Apple (NASDAQ:AAPL) could be developing a foldable 5G-ready iPad, according to IHS Markit analyst Jeff Lin (via Taiwan's Economic Daily News). The July 4 report, which cites supply chain sources, claims that the tablet could arrive as early as next year.

The launch of a foldable iPad wouldn't be surprising. Apple filed several patents for foldable devices and industry peers Samsung (NASDAQOTH: SSNLF) and Huawei recently launched foldable phones. But as an Apple investor, I'm not convinced that it would be the right move.

Apple's iPad Pro.

Apple's iPad Pro. Image source: Apple.

Why Apple might want a foldable iPad

A folding iPad might appeal to Apple for several reasons. First, it would diversify the company's business away from the almighty iPhone, which is struggling with a saturated smartphone market, long upgrade cycles, and tougher competition in key markets like China.

Apple's iPhone revenue fell 16% annually in the first half of 2019, but still accounted for 58% of its top line. However, its iPad revenue rose 19% during those six months and accounted for 8% of its top line. The iPad unit's 22% revenue growth in the second quarter also marked its strongest growth in six years.

Apple attributed that growth to a rebound in China, robust gains in South Korea, Japan, Mexico, and Thailand, and strong market demand for the iPad Pro. It also cited a study by 451 Research that found that, among customers who plan to buy tablets, 77% of consumers and 75% of businesses plan to buy iPads.

Based on those numbers, it makes sense for Apple to expand its lineup of iPads with fresh designs, and the latest moves by Samsung, Huawei, and others suggest that foldable screens are a design whose time has arrived.

Foldable screens could either make existing iPads more compact or allow them to fold out into larger desktop-like screens. Turning one of those screens into a keyboard could also make it a better replacement for traditional laptops.

Why it wouldn't be the right fit at the right time

A foldable iPad might appeal to certain customers, but the technology doesn't seem ready for prime time. Samsung's Galaxy Fold's launch flopped earlier this year after several screens broke, and the smartphone device was only recently relaunched after an embarrassing recall. Many consumers also scoffed at its lofty price tag of $2,000.

Samsung's Galaxy Fold.

Samsung's Galaxy Fold. Image source: Samsung.

Huawei's Mate X smartphone launch went more smoothly, but it costs even more than the Fold at $2,600. Those high price tags indicate that foldable screens are still far too expensive to produce. Since Apple usually sells its products at much higher margins than Samsung or Huawei, a foldable iPad -- which would require a much larger screen than the Fold or Mate X -- could easily cost thousands of dollars.

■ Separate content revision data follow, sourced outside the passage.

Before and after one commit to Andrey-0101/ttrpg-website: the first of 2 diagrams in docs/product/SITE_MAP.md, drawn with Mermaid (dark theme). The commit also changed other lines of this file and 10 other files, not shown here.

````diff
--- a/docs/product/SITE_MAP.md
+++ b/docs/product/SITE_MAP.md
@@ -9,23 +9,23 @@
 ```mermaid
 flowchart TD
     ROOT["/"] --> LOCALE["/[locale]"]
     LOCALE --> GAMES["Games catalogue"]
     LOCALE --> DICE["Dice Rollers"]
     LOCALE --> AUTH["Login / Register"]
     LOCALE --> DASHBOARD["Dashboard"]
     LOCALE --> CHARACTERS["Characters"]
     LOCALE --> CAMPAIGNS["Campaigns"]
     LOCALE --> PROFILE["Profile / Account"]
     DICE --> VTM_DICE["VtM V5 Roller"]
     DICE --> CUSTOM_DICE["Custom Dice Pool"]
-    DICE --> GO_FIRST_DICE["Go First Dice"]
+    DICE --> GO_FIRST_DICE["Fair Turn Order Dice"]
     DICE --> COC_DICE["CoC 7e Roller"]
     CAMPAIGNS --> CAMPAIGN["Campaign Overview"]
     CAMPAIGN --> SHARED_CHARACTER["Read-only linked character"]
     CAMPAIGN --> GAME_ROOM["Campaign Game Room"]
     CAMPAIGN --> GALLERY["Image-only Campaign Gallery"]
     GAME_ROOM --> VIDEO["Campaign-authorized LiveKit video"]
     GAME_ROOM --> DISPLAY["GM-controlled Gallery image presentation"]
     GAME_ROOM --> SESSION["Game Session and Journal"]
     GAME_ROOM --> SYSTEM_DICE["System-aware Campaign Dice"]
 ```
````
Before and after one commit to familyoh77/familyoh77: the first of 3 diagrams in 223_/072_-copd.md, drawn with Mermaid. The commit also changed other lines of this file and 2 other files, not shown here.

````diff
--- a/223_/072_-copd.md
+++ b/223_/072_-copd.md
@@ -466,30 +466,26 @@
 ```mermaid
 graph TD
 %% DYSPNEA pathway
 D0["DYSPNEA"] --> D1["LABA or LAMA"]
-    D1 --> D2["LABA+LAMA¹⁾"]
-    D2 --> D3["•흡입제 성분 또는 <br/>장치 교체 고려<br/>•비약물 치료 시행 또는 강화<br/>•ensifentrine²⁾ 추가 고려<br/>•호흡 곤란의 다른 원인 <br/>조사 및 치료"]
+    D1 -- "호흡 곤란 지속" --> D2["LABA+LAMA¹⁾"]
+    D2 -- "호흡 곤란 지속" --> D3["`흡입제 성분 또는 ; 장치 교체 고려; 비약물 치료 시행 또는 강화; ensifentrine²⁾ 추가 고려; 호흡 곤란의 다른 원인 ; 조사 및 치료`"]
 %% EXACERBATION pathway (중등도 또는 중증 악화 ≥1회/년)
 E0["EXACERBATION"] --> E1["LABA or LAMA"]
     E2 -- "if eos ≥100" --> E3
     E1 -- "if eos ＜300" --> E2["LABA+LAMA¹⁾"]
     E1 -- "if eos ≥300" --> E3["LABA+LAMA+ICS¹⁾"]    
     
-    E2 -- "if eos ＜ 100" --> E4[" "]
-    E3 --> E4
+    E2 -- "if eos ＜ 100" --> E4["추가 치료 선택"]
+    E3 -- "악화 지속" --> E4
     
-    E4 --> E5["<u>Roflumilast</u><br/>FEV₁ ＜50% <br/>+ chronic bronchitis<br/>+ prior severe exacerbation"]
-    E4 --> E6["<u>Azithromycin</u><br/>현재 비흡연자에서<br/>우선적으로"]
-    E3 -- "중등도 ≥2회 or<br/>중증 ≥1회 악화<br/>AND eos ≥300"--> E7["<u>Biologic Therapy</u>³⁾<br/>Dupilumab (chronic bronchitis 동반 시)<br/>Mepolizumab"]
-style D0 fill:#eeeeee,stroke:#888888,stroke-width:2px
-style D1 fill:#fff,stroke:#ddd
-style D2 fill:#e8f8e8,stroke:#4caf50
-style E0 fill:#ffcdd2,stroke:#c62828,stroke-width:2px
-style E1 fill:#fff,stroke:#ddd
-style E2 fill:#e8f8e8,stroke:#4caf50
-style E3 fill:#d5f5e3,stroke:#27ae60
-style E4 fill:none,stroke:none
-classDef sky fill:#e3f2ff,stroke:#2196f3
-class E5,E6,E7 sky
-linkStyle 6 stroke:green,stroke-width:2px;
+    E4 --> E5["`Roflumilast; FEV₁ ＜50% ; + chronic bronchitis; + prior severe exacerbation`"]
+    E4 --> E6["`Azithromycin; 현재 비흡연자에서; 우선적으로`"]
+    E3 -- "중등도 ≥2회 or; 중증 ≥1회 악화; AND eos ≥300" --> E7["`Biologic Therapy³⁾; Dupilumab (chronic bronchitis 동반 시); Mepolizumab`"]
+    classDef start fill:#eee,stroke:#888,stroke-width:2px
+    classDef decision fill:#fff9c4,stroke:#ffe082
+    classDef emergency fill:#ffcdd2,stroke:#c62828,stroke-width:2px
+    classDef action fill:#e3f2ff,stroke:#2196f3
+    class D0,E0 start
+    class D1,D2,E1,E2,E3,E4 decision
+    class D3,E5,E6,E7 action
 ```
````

For comparison, the highest-end iPad Pro still costs less than $2,000. When paired with a keyboard folio, the iPad Pro is already a more reliable laptop replacement than a foldable tablet with a touchscreen keyboard, which isn't ideal for serious typing or productivity tasks.

Launching a foldable iPad next year also doesn't fit Apple's tried-and-true strategy of letting other companies work out a new market's kinks before introducing a streamlined device. That's the pattern Apple followed with the MP3 player, smartphone, tablet, and smartwatch markets, so it wouldn't make sense for Apple to abruptly jump into the uncharted waters of foldable screens.

Lastly, Apple is reportedly developing its own MicroLED screens for next-gen iPads and Macs to reduce its dependence on Samsung's displays. It's unclear if these new types of screens will be foldable like OLED displays, which further contradicts the notion that a foldable iPad is on the way.

As always, a grain of salt

Investors should always take rumors about Apple products with a grain of salt, since they're a dime a dozen and frequently off the mark. I'm not saying that Apple won't eventually launch a 5G foldable iPad, but it just doesn't seem to be the right strategy for now.

This article represents the opinion of the writer, who may disagree with the “official” recommendation position of a Motley Fool premium advisory service. We’re motley! Questioning an investing thesis -- even one of our own -- helps us all think critically about investing and make decisions that help us become smarter, happier, and richer.